THE last interview given by legendary Welsh socialist Ray Davies will be broadcast tonight in a documentary about the 1984-85 miners’ strike.
The colourful Labour councillor, peace campaigner and prolific correspondent to the Morning Star’s letters page died aged 85 on May 7.
But in March he spoke to the makers of the Streic y Glowyr (miners’ strike) programme, which will be shown on Welsh-language station S4C (with English subtitles) at 9.30pm.
They found “Red Ray” on top form, taking aim at the Tories for their war on the Welsh coalfield communities.
In the interview Mr Davies dispelled the myth that then-PM Margaret Thatcher closed the mining industry because it was unsustainable.
“She absolutely hated the miners,” he remembered.
“She knew that she could have negotiated a way out because she knew that the miners, they thrived on negotiating and they could have come to a compromise and we could have had a decent coal industry today.”
And he said: “If Thatcher and the government had just invested the amount of money they gave those police and to police the strike and ploughed it into the coalfield, the world and Britain and the valleys would be a better place to live in today.”
The programme comes ahead of an event to remember Mr Davies’s life at the Temple of Peace in Cardiff on Saturday.

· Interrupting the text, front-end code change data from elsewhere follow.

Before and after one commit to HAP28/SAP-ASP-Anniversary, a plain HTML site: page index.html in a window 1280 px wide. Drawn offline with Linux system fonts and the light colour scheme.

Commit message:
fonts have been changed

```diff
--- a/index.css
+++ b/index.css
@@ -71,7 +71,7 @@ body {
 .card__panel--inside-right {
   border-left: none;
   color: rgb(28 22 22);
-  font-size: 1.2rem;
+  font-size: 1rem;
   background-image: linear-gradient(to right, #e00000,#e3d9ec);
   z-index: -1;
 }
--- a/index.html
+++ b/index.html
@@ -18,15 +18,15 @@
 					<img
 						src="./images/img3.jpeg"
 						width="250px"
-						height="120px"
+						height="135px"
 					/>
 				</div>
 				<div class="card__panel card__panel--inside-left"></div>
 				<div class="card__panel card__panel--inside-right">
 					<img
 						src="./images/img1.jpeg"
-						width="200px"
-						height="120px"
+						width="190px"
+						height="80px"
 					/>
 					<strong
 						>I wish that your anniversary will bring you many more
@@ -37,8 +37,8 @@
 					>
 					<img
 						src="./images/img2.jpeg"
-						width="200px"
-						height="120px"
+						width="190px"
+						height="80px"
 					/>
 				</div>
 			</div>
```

Tributes will be read by actor Michael Sheen, Labour leadership candidate Jeremy Corbyn and miners’ historian and former Labour MP Hywel Francis.